S P Oldham
Continuing my viewing of the films listed in a ScreenRant article ‘15 Black and White Horror Films That Are Still Scary as Hell’ – By Wednesday Lee Friday https://screenrant.com/scariest-black-and-white-horror-movies-ever-all-time/ this time I chose number 14, Frankenstein.
It goes without saying that this is a horror classic, a tale that endures, delights and horrifies even now. The concept of building a man out of the parts of others is no longer an original idea, but it is still a gruesome one. Given that the ‘monster’ was just that, it was rather easy on the eye, but of course, as with all of the films on this list, we have to remember the time in which the film was made.
The towering, leering figure of Frankenstein’s monster was sinister and shambling, however I found the grunting/growling it made somewhat out of kilter. I can’t explain this beyond personal feeling – it seemed to me that it would have been more appropriate to make it silent – perhaps his mouth stitched closed too, to add to the air of tragedy. There are one or two good lines in this too, including the now famous and well used "It's alive!"
I also think more could have been made of the monster’s unworldly innocence – his genuine investigation into the properties of the water when he throws the child in, and his bemusement when she does not resurface. All of this was somewhat glossed over, the focus instead being on Frankenstein himself and his wife-to-be. As I have said over and over since I started this little undertaking, it is of its time…
One scene I did find striking and rather well done, was when the bereft father carries his dead child through the streets, stopping the celebrating villagers in their tracks as he goes. This was very effective I thought, and had a weight and depth to it that the whole film deserved, in my opinion. Talking of which, I imagine that the scene when they cut down a hanged man to use his body parts, and the opening scene in which they dig up a fresh grave in order to steal the body, was quite shocking in its day. It has also to be said, that this film knows how to do ‘angry mob’ too! I enjoyed the rampaging people, complete with barking hounds – it must have set the bar for every angry mob to come! Although the amount of talking and shouting they did once out in the countryside would have been enough to alert the most brain dead(in a literal sense in this instance) to their activities and sent them into hiding.
I had always thought Frankenstein was set in a castle, so I was pleasantly surprised to find it was actually a windmill.
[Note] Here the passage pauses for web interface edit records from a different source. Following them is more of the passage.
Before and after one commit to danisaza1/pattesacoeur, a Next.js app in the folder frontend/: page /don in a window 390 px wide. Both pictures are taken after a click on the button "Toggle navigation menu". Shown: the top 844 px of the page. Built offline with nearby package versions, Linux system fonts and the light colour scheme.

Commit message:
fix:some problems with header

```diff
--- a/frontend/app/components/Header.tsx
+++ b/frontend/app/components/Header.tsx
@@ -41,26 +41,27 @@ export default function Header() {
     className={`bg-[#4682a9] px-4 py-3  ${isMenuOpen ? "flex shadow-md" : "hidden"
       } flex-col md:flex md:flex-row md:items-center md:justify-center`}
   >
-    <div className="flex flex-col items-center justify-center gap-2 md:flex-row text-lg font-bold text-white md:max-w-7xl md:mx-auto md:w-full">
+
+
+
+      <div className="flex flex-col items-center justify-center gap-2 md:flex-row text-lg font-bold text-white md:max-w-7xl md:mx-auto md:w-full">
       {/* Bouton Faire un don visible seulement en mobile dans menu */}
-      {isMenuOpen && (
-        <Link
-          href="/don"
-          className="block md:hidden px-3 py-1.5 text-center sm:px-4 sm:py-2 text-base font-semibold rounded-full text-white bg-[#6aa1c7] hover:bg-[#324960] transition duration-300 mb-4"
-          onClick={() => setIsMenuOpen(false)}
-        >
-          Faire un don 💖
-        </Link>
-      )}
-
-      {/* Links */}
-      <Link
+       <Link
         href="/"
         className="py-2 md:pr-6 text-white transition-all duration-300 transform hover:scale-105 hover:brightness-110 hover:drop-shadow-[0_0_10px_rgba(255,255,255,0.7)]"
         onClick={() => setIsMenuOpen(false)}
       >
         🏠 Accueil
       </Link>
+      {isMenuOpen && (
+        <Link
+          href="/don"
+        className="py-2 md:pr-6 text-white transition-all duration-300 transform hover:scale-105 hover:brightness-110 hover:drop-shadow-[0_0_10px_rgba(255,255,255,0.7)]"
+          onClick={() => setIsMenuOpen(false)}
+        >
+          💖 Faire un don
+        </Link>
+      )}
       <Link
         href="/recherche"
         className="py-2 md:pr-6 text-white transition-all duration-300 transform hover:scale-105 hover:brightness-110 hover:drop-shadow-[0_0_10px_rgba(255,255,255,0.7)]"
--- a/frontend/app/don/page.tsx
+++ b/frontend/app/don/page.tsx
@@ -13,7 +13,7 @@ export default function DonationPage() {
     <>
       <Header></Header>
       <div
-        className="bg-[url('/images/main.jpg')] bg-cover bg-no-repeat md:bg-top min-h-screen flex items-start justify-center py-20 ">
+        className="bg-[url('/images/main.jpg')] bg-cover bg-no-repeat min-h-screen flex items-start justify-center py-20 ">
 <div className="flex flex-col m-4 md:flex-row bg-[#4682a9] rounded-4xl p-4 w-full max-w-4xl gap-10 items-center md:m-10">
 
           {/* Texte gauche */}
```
I enjoyed the film. I can see why it is still revered and held up as a benchmark today, and it is easy to see the enormous potential it had for future adaptations. Scary as hell? Well, it is dark, the concept is grim and the story really quite tragic. By today’s standards, not really scary at all, but if you watch it with a fresh mindset, mindful of the time in which it was made, then yes. If you haven’t seen it then give it a go- just to say you have!